Peter Baker is a versatile, Ann Arbor-based photographer who has worked on a number of high-profile projects (with clients as diverse as I.D. Magazine, Hermann Miller, ESPN, and Zara) and had his work featured in an impressive assortment of publications (including How Magazine and American Photographer). While a meaningful percentage of Peter’s commercial work involves portraiture, his body of personal and professional images features a broad and compelling mix of beautifully captured landscapes, editorial subject matter and lifestyle shots. We’re grateful that Peter took the time to tell us about some of his influences and interests, and to give us a little insight into his process, and very happy to represent some of his early work via ƒStop (he was one of our very first contributors in 2002).
ƒStop: What originally got you interested in taking pictures?
Peter Baker: When my drawing skills couldn’t keep up with my imagination, and when I realized I was forgetting about some of the great places I was going. I also had a great professor in college who got me a lot more in to photography as a documentary art, rather than a purely visual art.
ƒStop: From the outside, it seems like you and your wife Michelle, with whom you partner on design-related projects as Elevated Works, take on a pretty wide range of projects. How do you figure out where to focus your creative energy?
PB: That’s a tough question, I’m not sure we’re terribly good at that, the focusing of creative energies. We both get obsessed with different things at different times, and just try to keep the bills paid while getting side tracked on whatever shiny thing is in front of us at the time. I’m a dilettante about a lot of things, but try to get good at all of them a little at a time. So one week I’ll play with lamp making, then woodshop projects, then tinkering with circuit boards, all while trying to keep up with skills we’re actually paid for. I’m sure there’s some rationalization to be made about variety being a valuable thing, but I’d be lying if I didn’t say we spread ourselves a bit thin.
ƒStop: You’ve captured some quintessentially American images in a few of the personal projects featured on your site (Go West, These Great Lakes, Scrubbed and from your travels in Alaska) and a fantastic group of images from a visit to Iceland (Iceland) – if you could pick two or three places you’ve never been to spend a week shooting, where would you go? Has travel/being on the road always been an important inspiration?

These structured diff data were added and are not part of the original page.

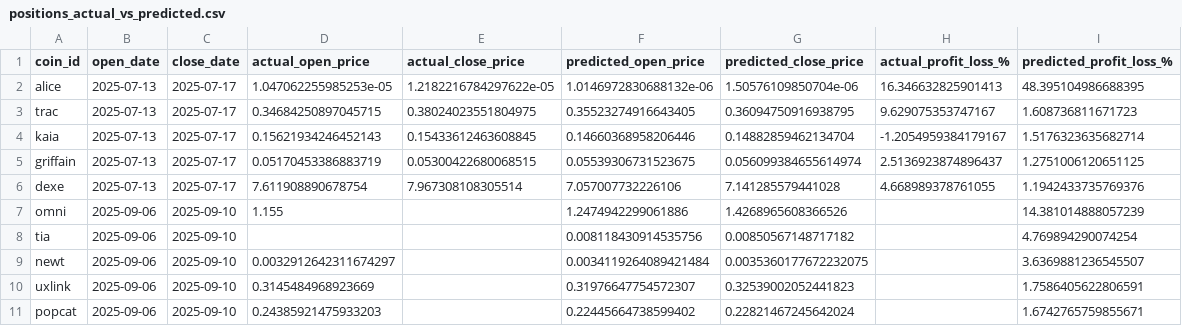
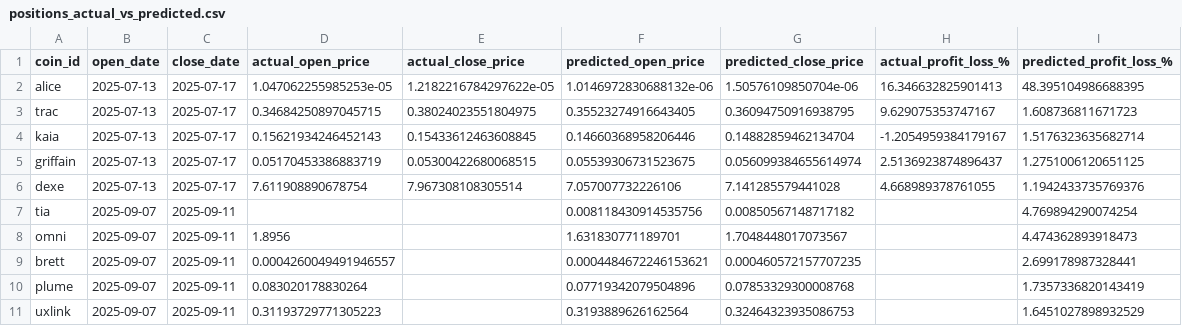
Before and after one commit to tamonashroy/price-prediction-app, a CSV file: positions_actual_vs_predicted.csv, drawn as a sheet.

```diff
--- a/positions_actual_vs_predicted.csv
+++ b/positions_actual_vs_predicted.csv
@@ -6,6 +6,6 @@ griffain,2025-07-13,2025-07-17,0.05170453386883719,0.05300422680068515,0.0553930
 dexe,2025-07-13,2025-07-17,7.611908890678754,7.967308108305514,7.057007732226106,7.141285579441028,4.668989378761055,1.1942433735769376
-omni,2025-09-06,2025-09-10,1.155,,1.2474942299061886,1.4268965608366526,,14.381014888057239
-tia,2025-09-06,2025-09-10,,,0.008118430914535756,0.00850567148717182,,4.769894290074254
-newt,2025-09-06,2025-09-10,0.0032912642311674297,,0.0034119264089421484,0.0035360177672232075,,3.6369881236545507
-uxlink,2025-09-06,2025-09-10,0.3145484968923669,,0.31976647754572307,0.32539002052441823,,1.7586405622806591
-popcat,2025-09-06,2025-09-10,0.24385921475933203,,0.22445664738599402,0.22821467245642024,,1.6742765759855671
+tia,2025-09-07,2025-09-11,,,0.008118430914535756,0.00850567148717182,,4.769894290074254
+omni,2025-09-07,2025-09-11,1.8956,,1.631830771189701,1.7048448017073567,,4.474362893918473
+brett,2025-09-07,2025-09-11,0.0004260049491946557,,0.0004484672246153621,0.000460572157707235,,2.699178987328441
+plume,2025-09-07,2025-09-11,0.083020178830264,,0.07719342079504896,0.07853329300008768,,1.7357336820143419
+uxlink,2025-09-07,2025-09-11,0.31193729771305223,,0.3193889626162564,0.32464323935086753,,1.6451027898932529
```
Also changed, not shown: batch_5day_predictions.csv, batch_last5_actual_vs_predicted.csv, 2 other files.
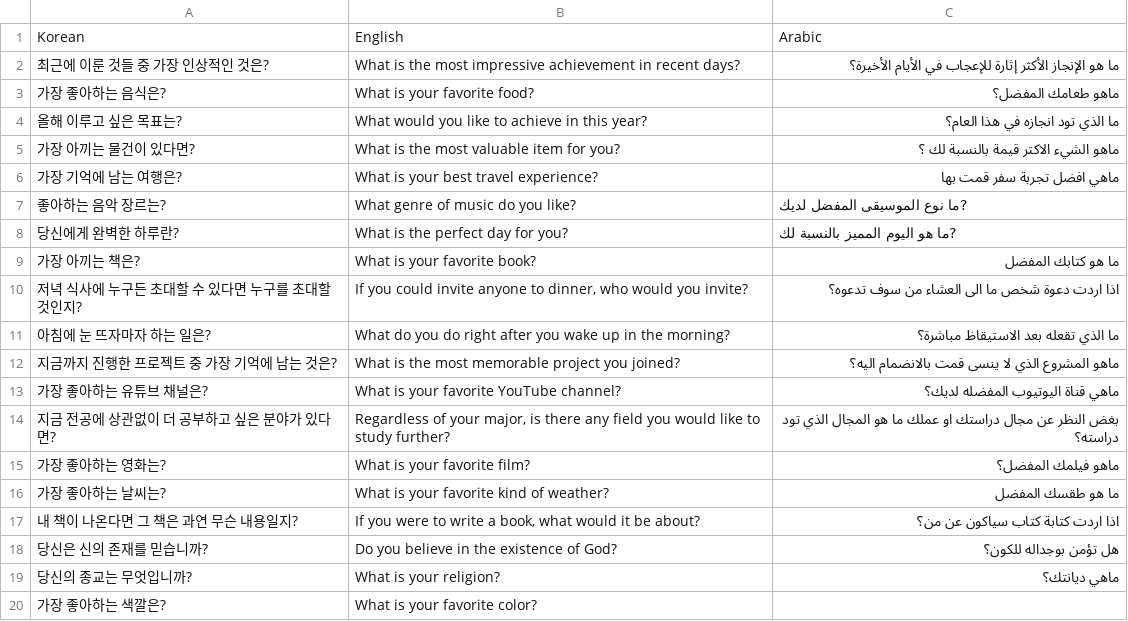
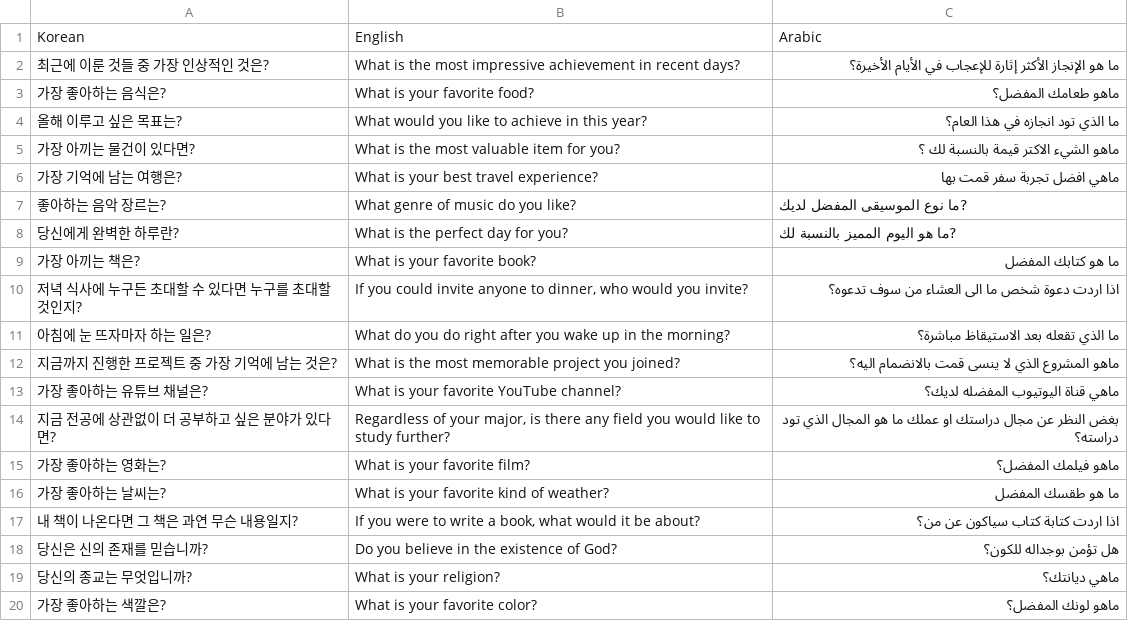
Before and after one commit to tula3and/random-question-generator, a CSV file: questions.csv, drawn as a sheet.

Commit message:
update Arabic Colum

```diff
--- a/questions.csv
+++ b/questions.csv
@@ -19,2 +19,2 @@ Korean,English,Arabic
 당신의 종교는 무엇입니까?,"What is your religion?",ماهي ديانتك؟
-가장 좋아하는 색깔은?,What is your favorite color?,
+가장 좋아하는 색깔은?,What is your favorite color?,ماهو لونك المفضل؟
```
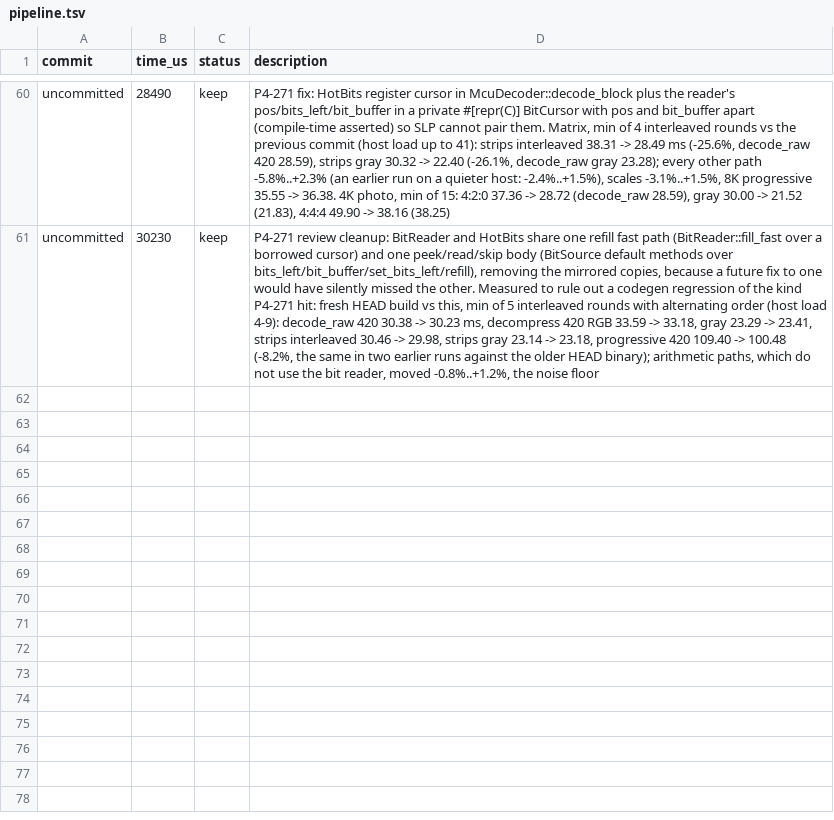
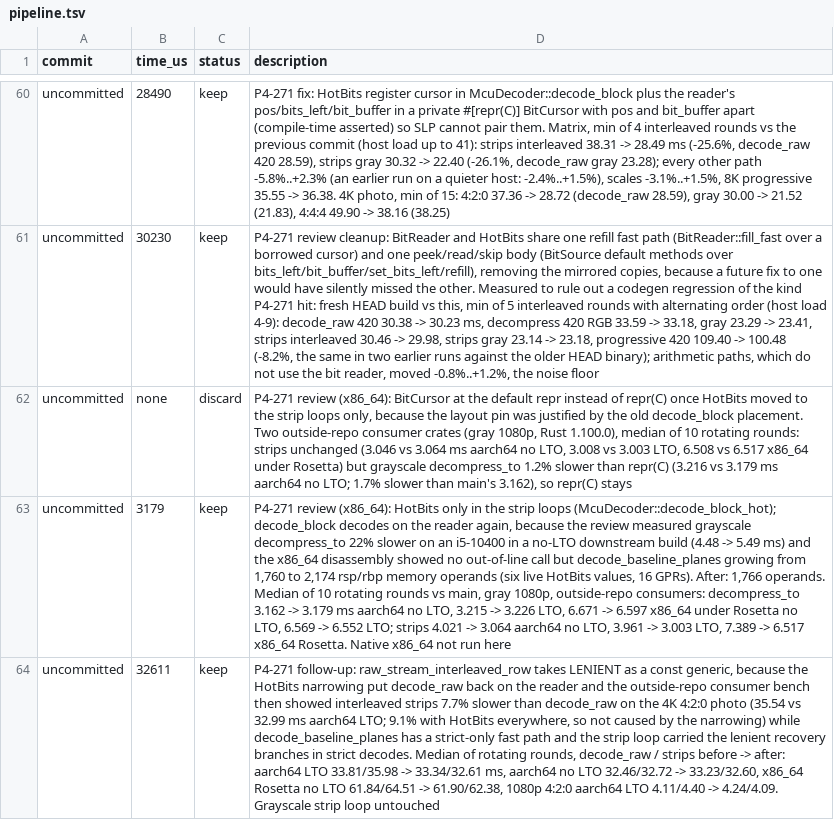
Before and after one commit to developer0hye/libjpeg-turbo-rs, a TSV file: experiments/pipeline.tsv, drawn as a sheet; only a part is shown, gaps mark what is left out; the diff names each change by its address in the sheet, - before the commit and + after, or states it on an @@ line.

```diff
--- a/experiments/pipeline.tsv
+++ b/experiments/pipeline.tsv
+row 62: uncommitted | none | discard | P4-271 review (x86_64): BitCursor at the default repr instead of repr(C) once HotBits moved to the strip loops only, because the layout pin was justified by the old decode_block placement. Two outside-repo consumer crates (gray 1080p, Rust 1.100.0), median of 10 rotating rounds: strips unchanged (3.046 vs 3.064 ms aarch64 no LTO, 3.008 vs 3.003 LTO, 6.508 vs 6.517 x86_64 under Rosetta) but grayscale decompress_to 1.2% slower than repr(C) (3.216 vs 3.179 ms aarch64 no LTO; 1.7% slower than main's 3.162), so repr(C) stays
+row 63: uncommitted | 3179 | keep | P4-271 review (x86_64): HotBits only in the strip loops (McuDecoder::decode_block_hot); decode_block decodes on the reader again, because the review measured grayscale decompress_to 22% slower on an i5-10400 in a no-LTO downstream build (4.48 -> 5.49 ms) and the x86_64 disassembly showed no out-of-line call but decode_baseline_planes growing from 1,760 to 2,174 rsp/rbp memory operands (six live HotBits values, 16 GPRs). After: 1,766 operands. Median of 10 rotating rounds vs main, gray 1080p, outside-repo consumers: decompress_to 3.162 -> 3.179 ms aarch64 no LTO, 3.215 -> 3.226 LTO, 6.671 -> 6.597 x86_64 under Rosetta no LTO, 6.569 -> 6.552 LTO; strips 4.021 -> 3.064 aarch64 no LTO, 3.961 -> 3.003 LTO, 7.389 -> 6.517 x86_64 Rosetta. Native x86_64 not run here
+row 64: uncommitted | 32611 | keep | P4-271 follow-up: raw_stream_interleaved_row takes LENIENT as a const generic, because the HotBits narrowing put decode_raw back on the reader and the outside-repo consumer bench then showed interleaved strips 7.7% slower than decode_raw on the 4K 4:2:0 photo (35.54 vs 32.99 ms aarch64 LTO; 9.1% with HotBits everywhere, so not caused by the narrowing) while decode_baseline_planes has a strict-only fast path and the strip loop carried the lenient recovery branches in strict decodes. Median of rotating rounds, decode_raw / strips before -> after: aarch64 LTO 33.81/35.98 -> 33.34/32.61 ms, aarch64 no LTO 32.46/32.72 -> 33.23/32.60, x86_64 Rosetta no LTO 61.84/64.51 -> 61.90/62.38, 1080p 4:2:0 aarch64 LTO 4.11/4.40 -> 4.24/4.09. Grayscale strip loop untouched
```
Also changed, not shown: 6 other files.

PB: That’s actually one of the first lists I’ve made on Listgeeks. I would kill to shoot in North Korea for a while, or any of the post-Soviet eastern bloc areas. There’s something magical about the unified architecture and really heavy-handed aesthetic of those areas.
I’d also go back to Iceland in a heartbeat, and southern Chili/Argentina. I like the edges of places. Kamchatka looks pretty too. Travel is really important to me, I get bored with my immediate surrounding (visually) really quickly, no matter where I’ve lived. Once I’ve photographed an area, I sort of feel done with it, and want to move on.
ƒStop: Who are some of the photographers/artists you find inspiring these days?
ƒStop: While your commercial photography work has involved a wide range of clients, it also seems like you’ve made an effort to focus on local/regional projects as well. How is working in photography different for you, do you think, compared with photographers working primarily in places like L.A. or New York?
PB: Not being in a major media market like New York, LA, or even Chicago is definitely an impediment against having a full-time career as a commercial photographer, no doubt about that. But it’s not like it’s exactly easy for everyone living in those cities either, and I’d hate for photography to ever feel like a grind, so I’m lucky that I can do other things that people want to pay for that aren’t as dependent on my location, and keep a healthy mix of pursuits, both personal and commercial.
The latest ƒStop release (of 1,200 brand new images) is online now. 20 of our favorites from this release are featured in the above gallery - you can check out an index of all of the above images on the ƒStop Website.
We've just released 2,000 new images! 30 of our favorites are featured in the above gallery, and you can check out an index of all of the images in this gallery on the ƒStop Website.